Despite contradicting reports over conditions at the Martin Luther King Jr. Educational Complex—a Manhattan school now ordered to close ahead of reopening because of poor airflow issues—a ventilation expert argues that an internal memo drafted by union members confirms that the school is not safe to reopen. The repairs needed may also be costly.

"I would say this school is really not ready to be opened up," said Jack Caravanos, a clinical professor of environmental health at New York University School of Global Public Health and a certified industrial hygienist.

Caravanos examined the internal memo written on August 17th by inspectors from the United Federation of Teachers (UFT), shared with Gothamist/WNYC, outlining their findings of the campus’ ventilation system. The memo came just over a week before School Ventilation Action Teams, composed of experts from the School Construction Authority, assessed airflow conditions at 1,600 public school buildings ahead of teachers reporting on September 8th.

The MLK Jr. Educational Complex, a building located on Amsterdam Avenue in the Upper West Side, is home to six high schools that enroll more than 2,000 students. Classrooms are within the interior of the five-story building and have no windows, a worry from infectious disease experts who fear they can be hotbeds for spreading the virus. The schools are completely reliant on a mechanical ventilation system that is plagued with problems. It’s the reason why principals from each school applied to be exempt from the city Department of Education’s hybrid learning plan. The DOE denied the application on August 13th.

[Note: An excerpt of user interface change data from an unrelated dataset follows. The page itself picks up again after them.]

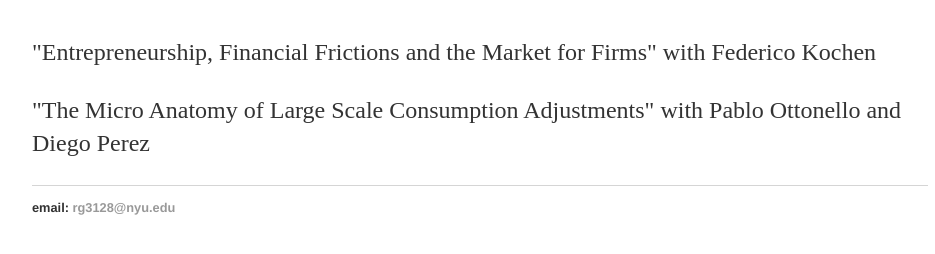
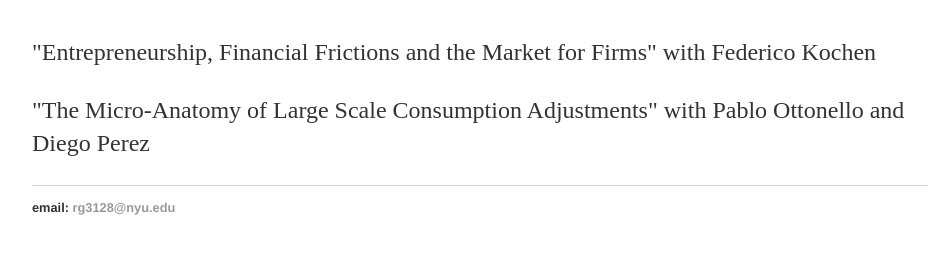
Before and after one commit to rafaguntin/rafaguntin.github.io, a Jekyll site: the page built from research/index.html, in a window 1280 px wide. Shown: the part 162-416 px from the top of the page, without its empty margins (160-1095 px from the left). Built offline with Jekyll 4.4.1, drawn with Linux system fonts in a browser that asks for light colours.

Commit message:
Update index.html

```diff
--- a/research/index.html
+++ b/research/index.html
@@ -6,5 +6,5 @@ title: Rafael Guntin
 		<div class="blurb">
 			<h3> Work in progress </h3>
 			<p> "Entrepreneurship, Financial Frictions and the Market for Firms" with Federico Kochen </p>
-			<p> "The Micro Anatomy of Large Scale Consumption Adjustments" with Pablo Ottonello and Diego Perez </p>
+			<p> "The Micro-Anatomy of Large Scale Consumption Adjustments" with Pablo Ottonello and Diego Perez </p>
 		</div>
```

Listen to WNYC's Cindy Rodriguez's report on school ventilation.

Caravanos pored over the memo, which concluded that so-called fresh air louvers—which allow natural air to flow in and out of buildings—are not open, meaning fresh air won't course through the building.

"There are standards by professional associations that require a certain minimum percent of fresh air for comfort and health. And it appears from this report that all the fresh air intakes are in the closed position and they're actually damaged," said Caravanos. "Not only can they not be easily open, but they're broken, and they apparently have been broken for a while."

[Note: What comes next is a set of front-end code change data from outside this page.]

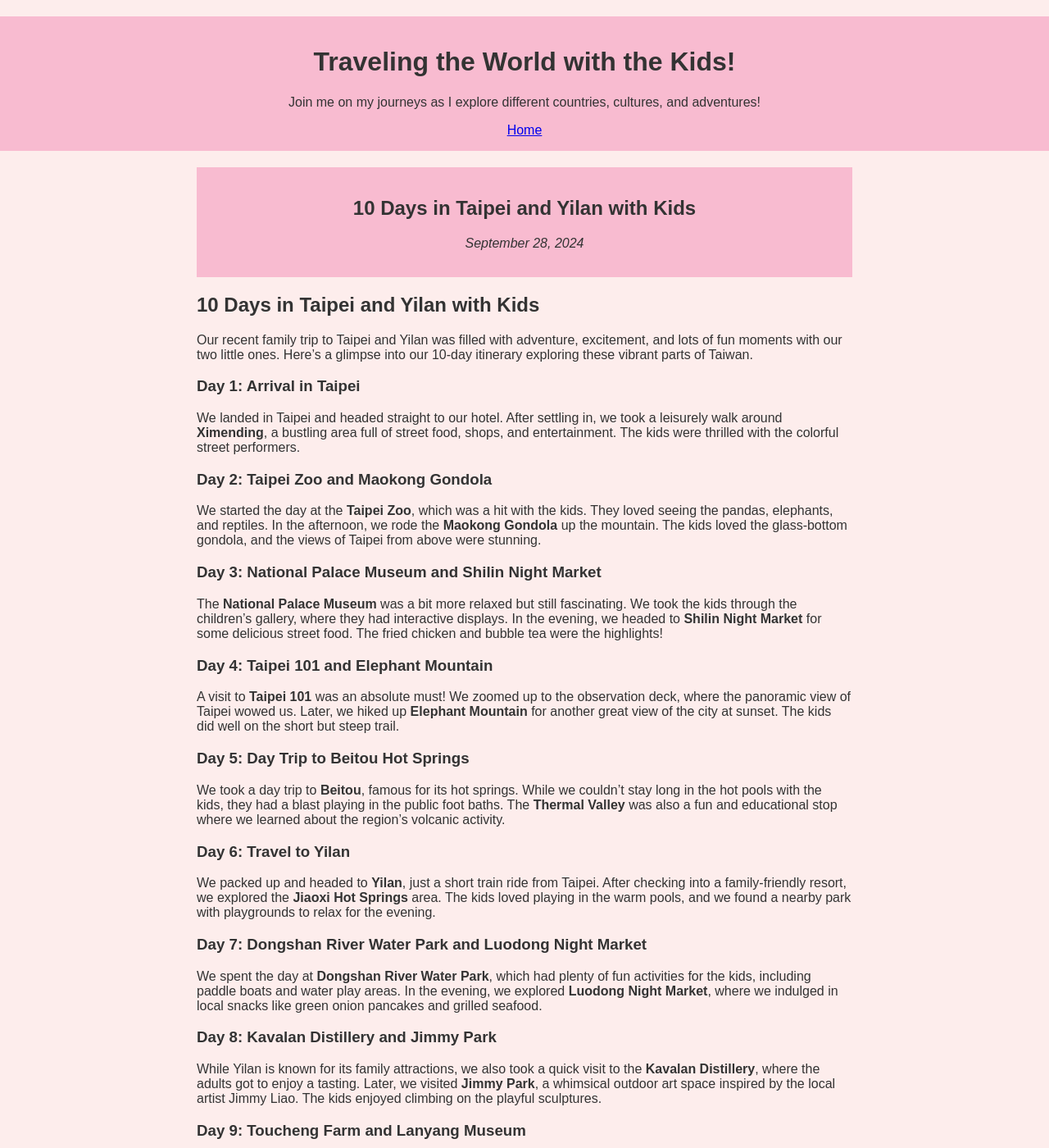
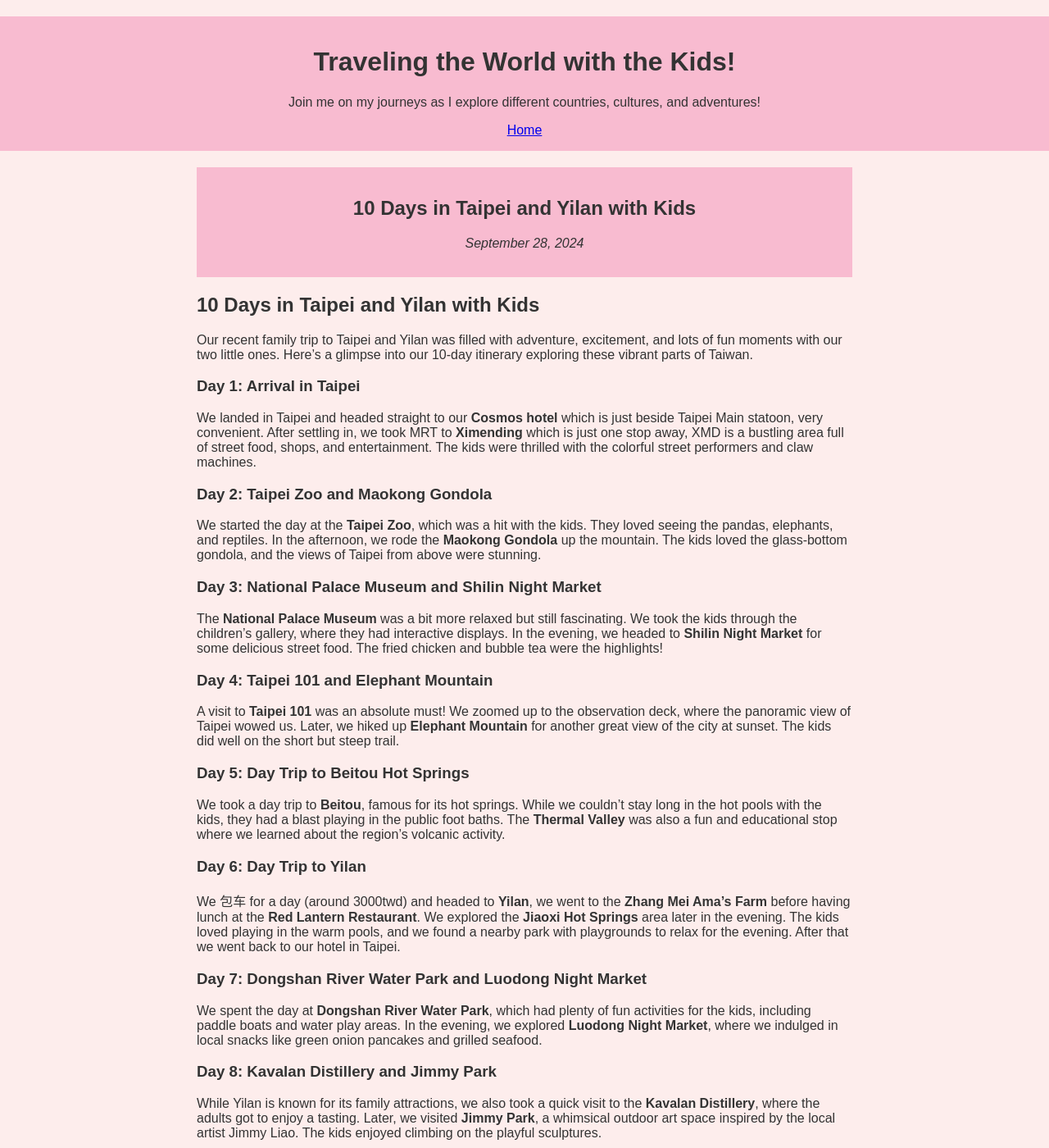
Before and after one commit to charming-content/travelwithkids.github.io, a Jekyll site: the page built from _posts/2024-09-28-taipei-yilan-holiday.md, in a window 1280 px wide and 1400 px high. Shown: the whole window at 82% size. Built offline with Jekyll 4.4.1, drawn with Linux system fonts in a browser that asks for light colours.

Commit message:
Update 2024-09-28-taipei-yilan-holiday.md

```diff
--- a/_posts/2024-09-28-taipei-yilan-holiday.md
+++ b/_posts/2024-09-28-taipei-yilan-holiday.md
@@ -9,7 +9,7 @@ date: 2024-09-28
 Our recent family trip to Taipei and Yilan was filled with adventure, excitement, and lots of fun moments with our two little ones. Here’s a glimpse into our 10-day itinerary exploring these vibrant parts of Taiwan.
 
 ### Day 1: Arrival in Taipei
-We landed in Taipei and headed straight to our hotel. After settling in, we took a leisurely walk around **Ximending**, a bustling area full of street food, shops, and entertainment. The kids were thrilled with the colorful street performers.
+We landed in Taipei and headed straight to our **Cosmos hotel** which is just beside Taipei Main statoon, very convenient. After settling in, we took MRT to **Ximending** which is just one stop away, XMD is a bustling area full of street food, shops, and entertainment. The kids were thrilled with the colorful street performers and claw machines.
 
 ### Day 2: Taipei Zoo and Maokong Gondola
 We started the day at the **Taipei Zoo**, which was a hit with the kids. They loved seeing the pandas, elephants, and reptiles. In the afternoon, we rode the **Maokong Gondola** up the mountain. The kids loved the glass-bottom gondola, and the views of Taipei from above were stunning.
@@ -23,8 +23,8 @@ A visit to **Taipei 101** was an absolute must! We zoomed up to the observation
 ### Day 5: Day Trip to Beitou Hot Springs
 We took a day trip to **Beitou**, famous for its hot springs. While we couldn’t stay long in the hot pools with the kids, they had a blast playing in the public foot baths. The **Thermal Valley** was also a fun and educational stop where we learned about the region's volcanic activity.
 
-### Day 6: Travel to Yilan
-We packed up and headed to **Yilan**, just a short train ride from Taipei. After checking into a family-friendly resort, we explored the **Jiaoxi Hot Springs** area. The kids loved playing in the warm pools, and we found a nearby park with playgrounds to relax for the evening.
+### Day 6: Day Trip to Yilan
+We 包车 for a day (around 3000twd) and headed to **Yilan**, we went to the **Zhang Mei Ama's Farm** before having lunch at the **Red Lantern Restaurant**. We explored the **Jiaoxi Hot Springs** area later in the evening. The kids loved playing in the warm pools, and we found a nearby park with playgrounds to relax for the evening. After that we went back to our hotel in Taipei.
 
 ### Day 7: Dongshan River Water Park and Luodong Night Market
 We spent the day at **Dongshan River Water Park**, which had plenty of fun activities for the kids, including paddle boats and water play areas. In the evening, we explored **Luodong Night Market**, where we indulged in local snacks like green onion pancakes and grilled seafood.
```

Fixing the air louvers—which can break down if they're rusty, become caked with bird feces, or get mechanically worn out—can present challenges, said Caravanos.

"It may depend on the problem. It may be a short-term repair or if it's really deficient, the system may have to be completely redesigned and rebuilt," he said, noting the repair work can be costly.

Despite the closed air louvers, UFT chapter leaders were told by the union that teachers can re-enter the building, according to an email obtained by Gothamist/WNYC, noting that the HVAC system in the building was working properly. But a day later, the UFT inexplicably reversed course.

“The fact that they went through the effort of sending in people initially earlier in the summer, declared that they were very concerned about the building and then a few days before we were supposed to go in say, ‘the building’s fine, clear for occupancy’ and then the day before we’re supposed to report say, ‘actually no, the building is not fine and it’s so bad that you’re not even going to return there two weeks later. It betrays a horrendous lack of transparency,” said a teacher from the High School of Arts and Technology who wanted to remain anonymous out of fear of retaliation from the union. “That is not good for any organization, let alone the union.”

The UFT has not responded yet to questions about why teachers were told the HVAC system was working properly.

The ventilation memos produced by the union are internal documents and not shared with the public. But what public school parents are able to see are ventilation reports compiled by the DOE. These reports are checklists of whether classrooms have windows that open, and supply and exhaust fans that work. Caravanos says it is a good start but not enough for a parent to make an informed decision about whether to send their child back to school.

He says a critical factor in determining whether a school is receiving proper airflow is determining whether the air coming into a building is recycled or fresh, the latter being more important. The air should also be replaced at least four times per hour. This is called the airflow exchange rate. The DOE has said it is not measuring airflow rates but providing schools with HEPA filters and CO2 detectors to determine whether air circulation is sufficient or not.

“The City is taking aggressive action to make schools and classrooms safe by [September] 21st – or they will not be used,” wrote DOE spokesperson, Nathaniel Styer, in a statement. “We are working in conjunction with our labor partners to ensure that schools have functional ventilation, PPE, and the resources they need to practice social distancing and good hygiene. No one action is sufficient to stop the spread, but taken together these necessary precautions can safely reduce the risk of transmission inside our schools.”

Older school buildings will rely heavily on open windows for ventilation. Caravanos said this can be problematic because sometimes the atmospheric pressure in a building can be pushing air out instead of allowing fresh air to come in.

"When you open a window, air can actually leave the building if it's very hot in the room and it's cold outside. And the opposite can also happen where you open a window and air is blasting into the room," said Caravanos. "So just having a window open is very hard to ascertain the exchange rate. But one can argue if it's opened by a couple of’s probably doing a decent job recirculating the air."

At the MLK Jr. Educational Campus, there are no windows to open. A UFT spokesperson said the ventilation system will probably need extensive work and the DOE is bringing in an outside firm to evaluate how to fix it.

For principals at the large school complex, that means they are back where they started, asking the DOE to allow their students to learn remotely, from home.